Monday, July 16, 2012

Stupid things people do - road tacks tax belief. But it's not the first time. TdF 2012

Not the first, nor the last. Certainly the most recent and just maybe the most watched. Tacks or other sharp objects thrown on the road to puncture tyres. It happens.

It's a bit like dropping rocks from bridges over freeways, just a little more obvious. And just as stupid. Yet people do that, too. Well, some people. A very small number of people, indeed.

The motivation? An urge to see pain, distress, carnage? A grudge against particular riders, or just any bike rider? The sheer thrill of getting away with it? All of the above?

It's an enduring, if childish and stupid practice. I personally witnessed the great Heffron Park crit circuit sabotage in about the late '80s. Someone was seeding the track with iron filings every week, resulting in punctures during Saturday bike races. In my case it was at least 6 consecutive weeks of punctures. It was more than frustrating, it was dangerous and costly at $90 per silk tubular tyre. The club took to sweeping the track with a magnet before each race, and eventualy the local police tracked the culprit down. The filings came from somewhere, and a local machine shop seemed likely. To my recollection one of the staff lived near Heffron Park and caved in when questioned. I may be wrong but I think he resented the bike racers taking over the crit track every Saturday arvo. Well they did have permission from council, and it's a public park, mate. And much of the 2.1km circuit was built by clubmembers at their own cost, too.

But people sometimes just do the darnedest things.   

Tour De France Organisers Doubtful Of Locating Sabotage Suspects |
Sunday's stage to Foix, however, was a bit more dramatic after the tacks stopped first Andreas Klöden on the approach to the summit of the Mur de Péguère, and then Cadel Evans at the top with flat tyres.

Astana's Robert Kiserlovski, an animator of several stages in the Tour, crashed after the summit of the Mur de Péguère as he swerved to help team leader Janez Brajkovic, who had flatted.

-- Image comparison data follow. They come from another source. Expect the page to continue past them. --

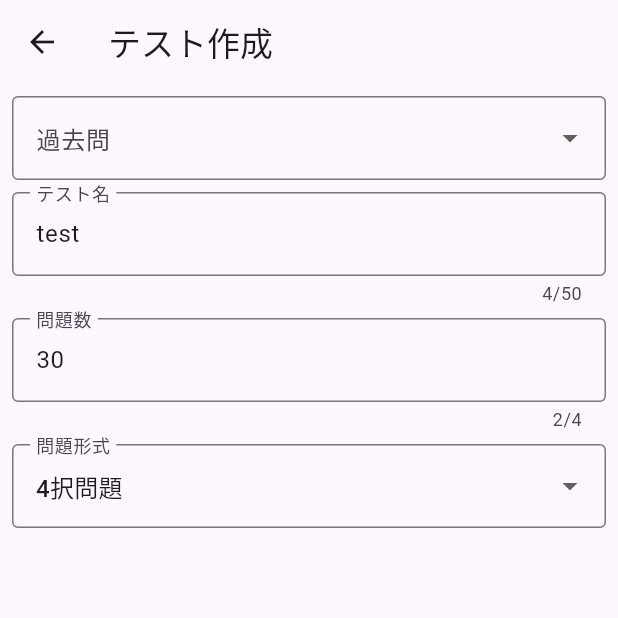
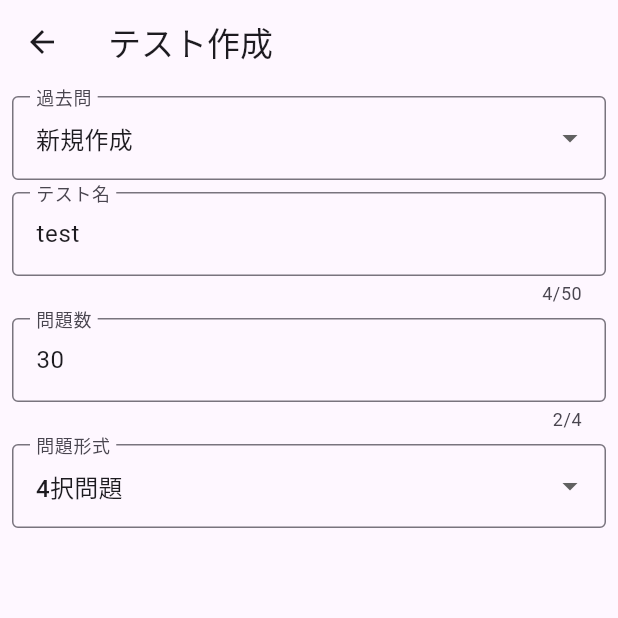
Before and after one commit to kounokouichi/infinityWon, a Flutter app: the CreateTest screen opened by its route, on a phone screen of 412 x 824 dp, the top half of it. Run offline on Flutter 3.47's test engine with Material 3 defaults, Android fonts, the light colour scheme and no system bars; our stand-ins replace flutter_riverpod, freezed_annotation, sqflite, sqflite_common_ffi_web; accounts and stored records are empty.

Commit message:
20240215

```diff
--- a/lib/view/create_test.dart
+++ b/lib/view/create_test.dart
@@ -1,5 +1,6 @@
 import 'package:flutter_riverpod/flutter_riverpod.dart';
 import 'package:flutter/material.dart';
+import 'package:infinity_won/data/test_info.dart';
 import 'package:infinity_won/enum/test_type.dart';
 import 'package:infinity_won/router.dart' as rt;
 import 'package:flutter_gen/gen_l10n/app_localizations.dart';
@@ -15,9 +16,7 @@ class CreateTest extends ConsumerStatefulWidget {
 class _CreateTestState extends ConsumerState<CreateTest> {
   CreateTestViewModel get _vm => ref.watch(createTestProvider);
 
-  final _pastTest = const [
-    DropdownMenuItem(value: 0, child: Text('新規作成')),
-  ];
+  List<DropdownMenuItem> _pastTest = [];
 
   final _testTypeItems = [
     DropdownMenuItem(value: TestType.fourBase.value, child: Text('4択問題')),
@@ -29,15 +28,23 @@ class _CreateTestState extends ConsumerState<CreateTest> {
     super.initState();
     WidgetsBinding.instance.addPostFrameCallback((_) {
       // TODO:消す
-      _vm.testNameController.text ='test';
-      _vm.questionCountController.text ='30';
-      _vm.getAllTest().then((_) => {
-            _vm.allTestInfo.forEach((testInfo) {
-              _pastTest.add(DropdownMenuItem(
+      _vm.testNameController.text = 'test';
+      _vm.questionCountController.text = '30';
+      _vm.getAllTest().then((_) {
+        _vm.pastValue = 0;
+        _pastTest = [DropdownMenuItem(value: 0, child: Text('新規作成'))];
+        if (_vm.allTestInfo.isNotEmpty) {
+          _vm.allTestInfo.forEach(
+            (testInfo) {
+              _pastTest.add(
+                DropdownMenuItem(
                   value: testInfo.id,
                   child: Text(testInfo.name),
-              ));
-            })
+                ),
+              );
+            },
+          );
+        }
       });
     });
   }
@@ -55,12 +62,18 @@ class _CreateTestState extends ConsumerState<CreateTest> {
                 border: OutlineInputBorder(),
                 labelText: '過去問',
               ),
-              // value: _value,
+              value: _vm.pastValue,
               items: _pastTest,
               onChanged: (value) {
-                //   _value = value!;
+                _vm.pastValue = value!;
+                setState(() {});
               },
             ),
+            Expanded(
+              child: Visibility(
+                visible: _vm.pastValue == 0,
+                child: Column(
+                  children: [
                     const SizedBox(height: 8),
                     TextFormField(
                       controller: _vm.testNameController,
@@ -95,8 +108,13 @@ class _CreateTestState extends ConsumerState<CreateTest> {
                   ],
                 ),
               ),
+            ),
+          ],
+        ),
+      ),
       floatingActionButton: FloatingActionButton(
         onPressed: () async {
+          // 新規作成の時もどっちにしてもポップアップメッセージがいるね
           await _vm.registNewTest().then((value) {
             Navigator.of(context).pushNamed(rt.Router.answerTest);
           });
--- a/lib/view_model/create_test_view_model.dart
+++ b/lib/view_model/create_test_view_model.dart
@@ -8,10 +8,11 @@ final createTestProvider = ChangeNotifierProvider.autoDispose(
     ((ref) => CreateTestViewModel()));
 
 class CreateTestViewModel extends ChangeNotifier {
-  List<TestInfo> allTestInfo = [];
+  List<TestInfo> allTestInfo = [const TestInfo(0,'新規作成',0,0,0)];
   // テスト名
   TextEditingController testNameController = TextEditingController();
   int testType = TestType.fourBase.value;
+  int pastValue = 0;
   // テストの問題数
   TextEditingController questionCountController = TextEditingController();
 
```
Lines whose indentation alone changed are shown as unchanged.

Kiserlovski was forced to drop out of the Tour with a suspected collarbone fracture. The incident also sent American Levi Leipheimer to the ground.